Temporary Protected Status

Plan to End Temporary Protected Status Paused

Following a court order and the filing of a new lawsuit, the U.S. Citizenship and Immigration Services and the Trump administration have made several announcements that paused plans to end the Temporary Protected Status (TPS) designations for El Salvador, Haiti, Nicaragua, Sudan, South Sudan, Honduras, and Nepal. TPS is a temporary designation made by the federal government that allows immigrants from a country to stay and work in the United States when their home country is deemed unsafe. While each designation lasts for only six to 18 months, Vox reported,

“Because the designations have generally been renewed in the past... most of those who have TPS have been in the U.S. for decades — only to have the Trump administration declare that their home countries have recovered from the initial disaster and that the immigrants need to leave.”

What Is TPS?

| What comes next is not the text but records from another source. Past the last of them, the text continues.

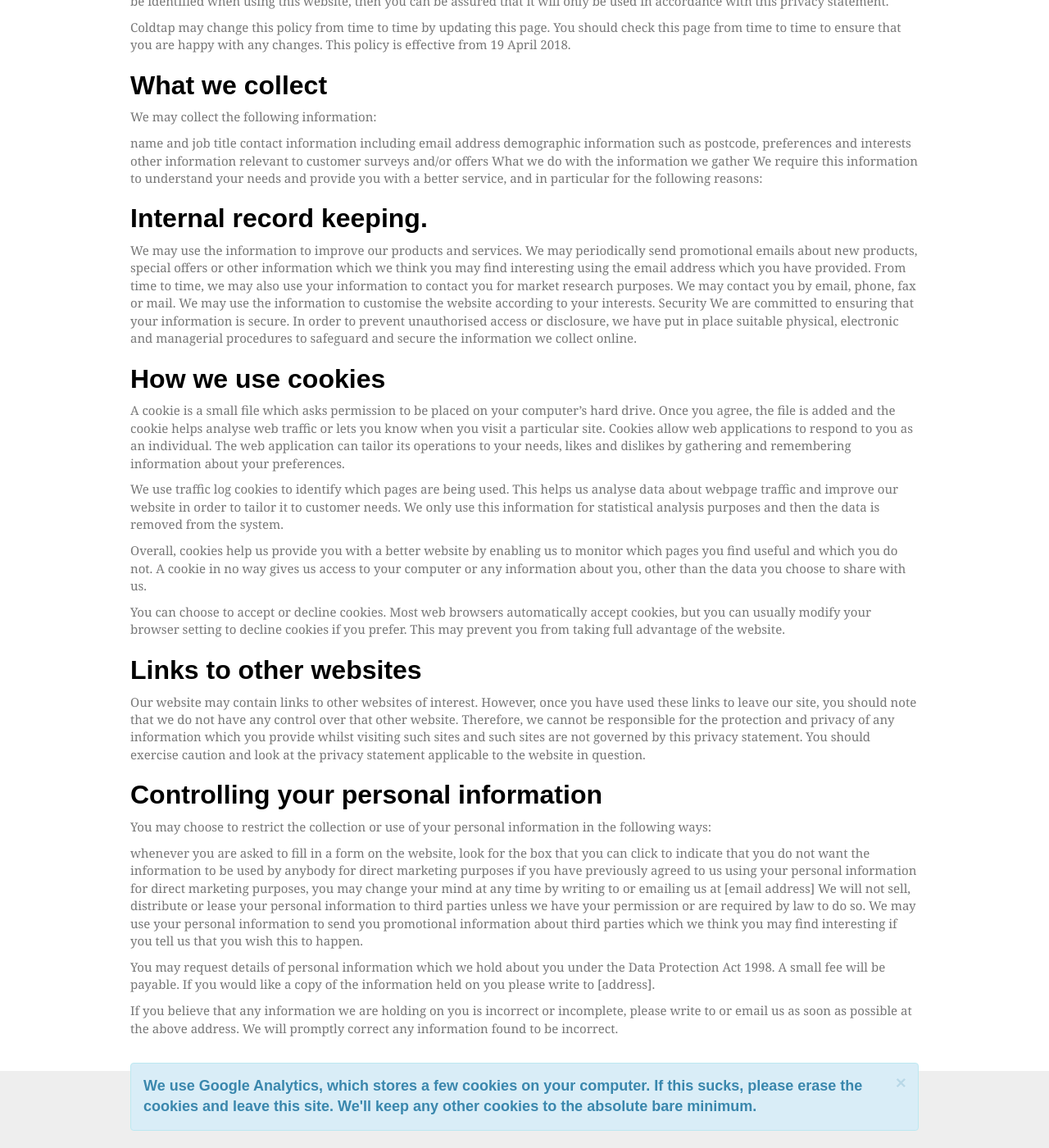
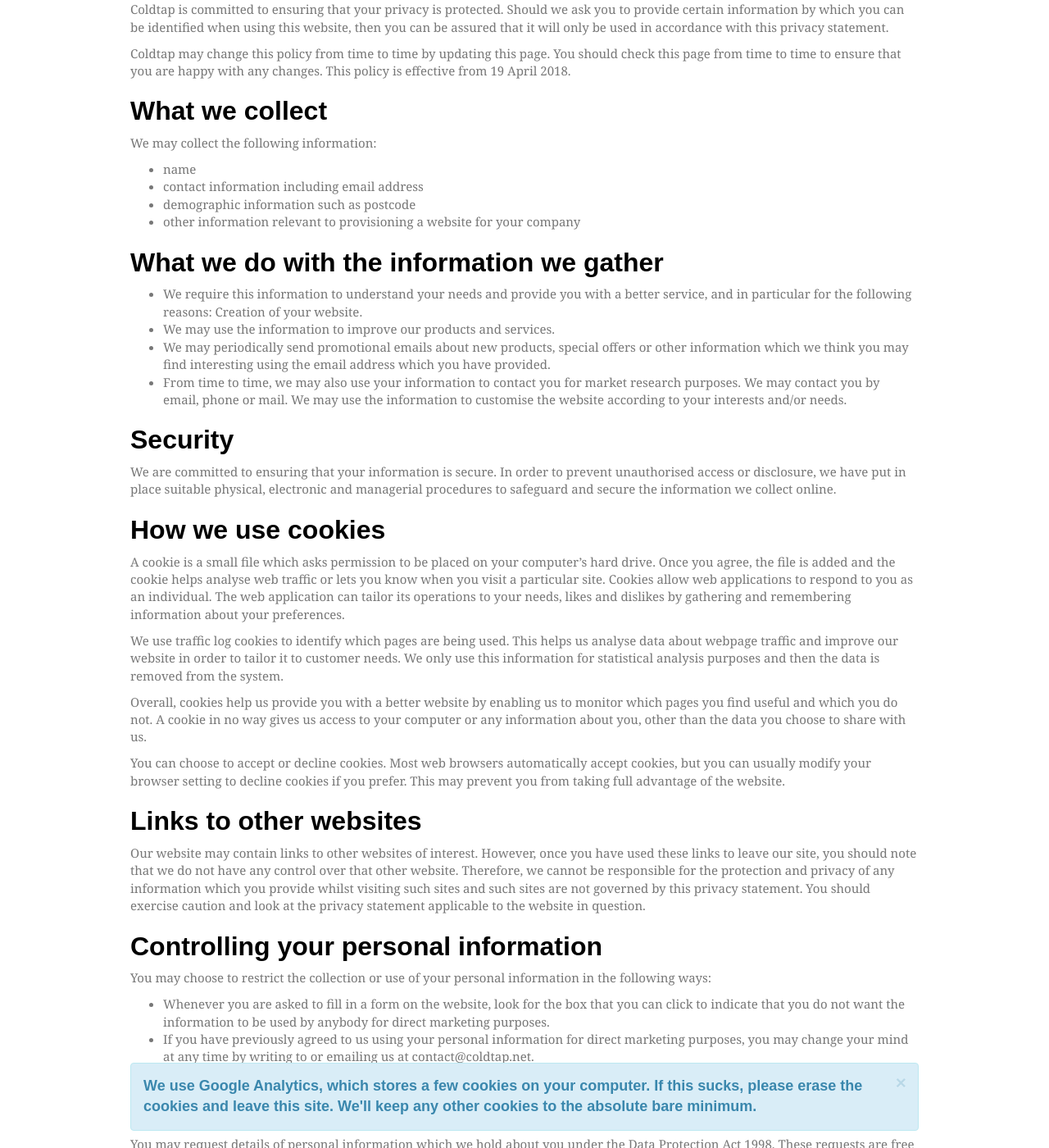
Before and after one commit to davewasthere/coldtap, a Jekyll site: the page built from privacy-policy.md, in a window 1280 px wide and 1400 px high, scrolled down 220 px. Shown: the whole window at 82% size. Built offline with Jekyll 4.4.1, drawn with Linux system fonts in a browser that asks for light colours; some web fonts are replaced; some of the changed text lies outside the part shown.

Commit message:
updated terms and privacy

```diff
--- a/_config.yml
+++ b/_config.yml
@@ -1,6 +1,7 @@
 timezone: Europe/London
 permalink: date
 encoding: utf-8
+company_email: contact@coldtap.net
 company_name: Coldtap
 company_address: "Suite 5, 4 Blenheim Court, Peppercorn Close, Peterborough, PE1 2DU"
 company_registration_details: "Registered in England and Wales #6632696"
--- a/privacy-policy.md
+++ b/privacy-policy.md
@@ -2,34 +2,42 @@
 layout: page
 title: Privacy Policy
 permalink: /privacy-policy
+last-modified: 2018-04-19
 ---
+# Privacy Policy
 
-# Privacy Policy
+<p class="text-info">
+This policy was last updated {{ page.last-modified | date_to_long_string }}
+</p>
 
 This privacy policy sets out how {{ site.company_name }} uses and protects any information that you give {{ site.company_name }} when you use this website.
 
 {{ site.company_name }} is committed to ensuring that your privacy is protected. Should we ask you to provide certain information by which you can be identified when using this website, then you can be assured that it will only be used in accordance with this privacy statement.
 
-{{ site.company_name }} may change this policy from time to time by updating this page. You should check this page from time to time to ensure that you are happy with any changes. This policy is effective from 19 April 2018.
+{{ site.company_name }} may change this policy from time to time by updating this page. You should check this page from time to time to ensure that you are happy with any changes. This policy is effective from {{ page.last-modified | date_to_long_string }}.
 
 ## What we collect
+
 We may collect the following information:
 
-name and job title
-contact information including email address
-demographic information such as postcode, preferences and interests
-other information relevant to customer surveys and/or offers
-What we do with the information we gather
-We require this information to understand your needs and provide you with a better service, and in particular for the following reasons:
+* name
+* contact information including email address
+* demographic information such as postcode
+* other information relevant to provisioning a website for your company
 
-## Internal record keeping.
-We may use the information to improve our products and services.
-We may periodically send promotional emails about new products, special offers or other information which we think you may find interesting using the email address which you have provided.
-From time to time, we may also use your information to contact you for market research purposes. We may contact you by email, phone, fax or mail. We may use the information to customise the website according to your interests.
-Security
+## What we do with the information we gather
+
+* We require this information to understand your needs and provide you with a better service, and in particular for the following reasons: Creation of your website.
+* We may use the information to improve our products and services.
+* We may periodically send promotional emails about new products, special offers or other information which we think you may find interesting using the email address which you have provided.
+* From time to time, we may also use your information to contact you for market research purposes. We may contact you by email, phone or mail. We may use the information to customise the website according to your interests and/or needs.
+
+## Security
+
 We are committed to ensuring that your information is secure. In order to prevent unauthorised access or disclosure, we have put in place suitable physical, electronic and managerial procedures to safeguard and secure the information we collect online.
 
 ## How we use cookies
+
 A cookie is a small file which asks permission to be placed on your computer's hard drive. Once you agree, the file is added and the cookie helps analyse web traffic or lets you know when you visit a particular site. Cookies allow web applications to respond to you as an individual. The web application can tailor its operations to your needs, likes and dislikes by gathering and remembering information about your preferences.
 
 We use traffic log cookies to identify which pages are being used. This helps us analyse data about webpage traffic and improve our website in order to tailor it to customer needs. We only use this information for statistical analysis purposes and then the data is removed from the system.
@@ -39,15 +47,18 @@
 You can choose to accept or decline cookies. Most web browsers automatically accept cookies, but you can usually modify your browser setting to decline cookies if you prefer. This may prevent you from taking full advantage of the website.
 
 ## Links to other websites
+
 Our website may contain links to other websites of interest. However, once you have used these links to leave our site, you should note that we do not have any control over that other website. Therefore, we cannot be responsible for the protection and privacy of any information which you provide whilst visiting such sites and such sites are not governed by this privacy statement. You should exercise caution and look at the privacy statement applicable to the website in question.
 
 ## Controlling your personal information
+
 You may choose to restrict the collection or use of your personal information in the following ways:
 
-whenever you are asked to fill in a form on the website, look for the box that you can click to indicate that you do not want the information to be used by anybody for direct marketing purposes
-if you have previously agreed to us using your personal information for direct marketing purposes, you may change your mind at any time by writing to or emailing us at [email address]
+* Whenever you are asked to fill in a form on the website, look for the box that you can click to indicate that you do not want the information to be used by anybody for direct marketing purposes.
+* If you have previously agreed to us using your personal information for direct marketing purposes, you may change your mind at any time by writing to or emailing us at {{ site.company_email }}.
+
 We will not sell, distribute or lease your personal information to third parties unless we have your permission or are required by law to do so. We may use your personal information to send you promotional information about third parties which we think you may find interesting if you tell us that you wish this to happen.
 
-You may request details of personal information which we hold about you under the Data Protection Act 1998. A small fee will be payable. If you would like a copy of the information held on you please write to [address].
+You may request details of personal information which we hold about you under the Data Protection Act 1998. These requests are free of charge. If you would like a copy of the information held on you please write to {{ site.company_address }}.
 
 If you believe that any information we are holding on you is incorrect or incomplete, please write to or email us as soon as possible at the above address. We will promptly correct any information found to be incorrect.
```
Also changed, not shown: terms-and-conditions.md (+1 -1 lines).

Temporary Protected Status, or TPS, provides a mechanism for the Secretary of the Department of Homeland Security (DHS) to authorize temporary immigration status for people already in the United States when it is determined that they cannot return safely to their country.

TPS can be designated for countries experiencing armed conflict, natural disasters or other extraordinary conditions. In those situations, it is often either unsafe for citizens to return or their governments cannot absorb their return.  TPS is authorized for a fixed period of time and subject to renewal or termination at the end of that period of time, at the discretion of the DHS secretary.

Currently, ten countries are designated for TPS, including El Salvador, Haiti, Honduras, Nepal, Nicaragua, Somalia, Sudan, South Sudan, Syria and Yemen.  Some countries received TPS designation recently (such as Yemen in 2015) while others have had TPS designation for many years (such as Honduras, which was designated in 1999 and had been renewed until the announcment on May 4, 2018).

Nearly 200,000 Salvadorans live in the United States with TPS protection, the largest group.

When TPS Is Terminated

When TPS ends, those who had TPS status face an uncertain future in terms of their immigration status. Some people may be able to return to or reacquire the same immigration status they had before receiving TPS.  Others may be eligible to acquire a new immigration status.

Individuals who entered the United States without inspection and were not eligible for other immigration benefits before becoming a TPS beneficiary will return to being undocumented when TPS is terminated and may be subject to removal, unless they are eligible for another immigration status.

Immigration advocates argue against ending TPS, saying the effects of a crisis can continue long after a natural disaster or war. But the administration argues that the protected status should cover the immediate aftermath of disasters and not extend for decades.

Deferred Enforced Departure - Liberia

Deferred Enforced Departure (DED) is not a specific immigration status, but individuals covered by DED are not subject to removal. DED is at the president's discretion. DED for Liberia has been extended until March 31, 2020. Please contact your immigration attorney or schedule a meeting with the Immigration Response Team at immigration@umn.edu to discuss your situation, and whether you are eligible to seek an alternative immigration status in the United States. 

More information for Liberians in the U.S. under DED is available here

If You Have TPS or DED

To see if you are eligible for other immigration benefits and to understand what you need to do to protect and apply for those benefits:

  • Seek legal advice from a competent immigration lawyer.
  • Consult the Immigration Response Team for assistance.
  • See our list of Resources by campus.

UMN students, staff and faculty on any system campus whose TPS status is designated to end are encouraged to contact us at immigration@umn.edu.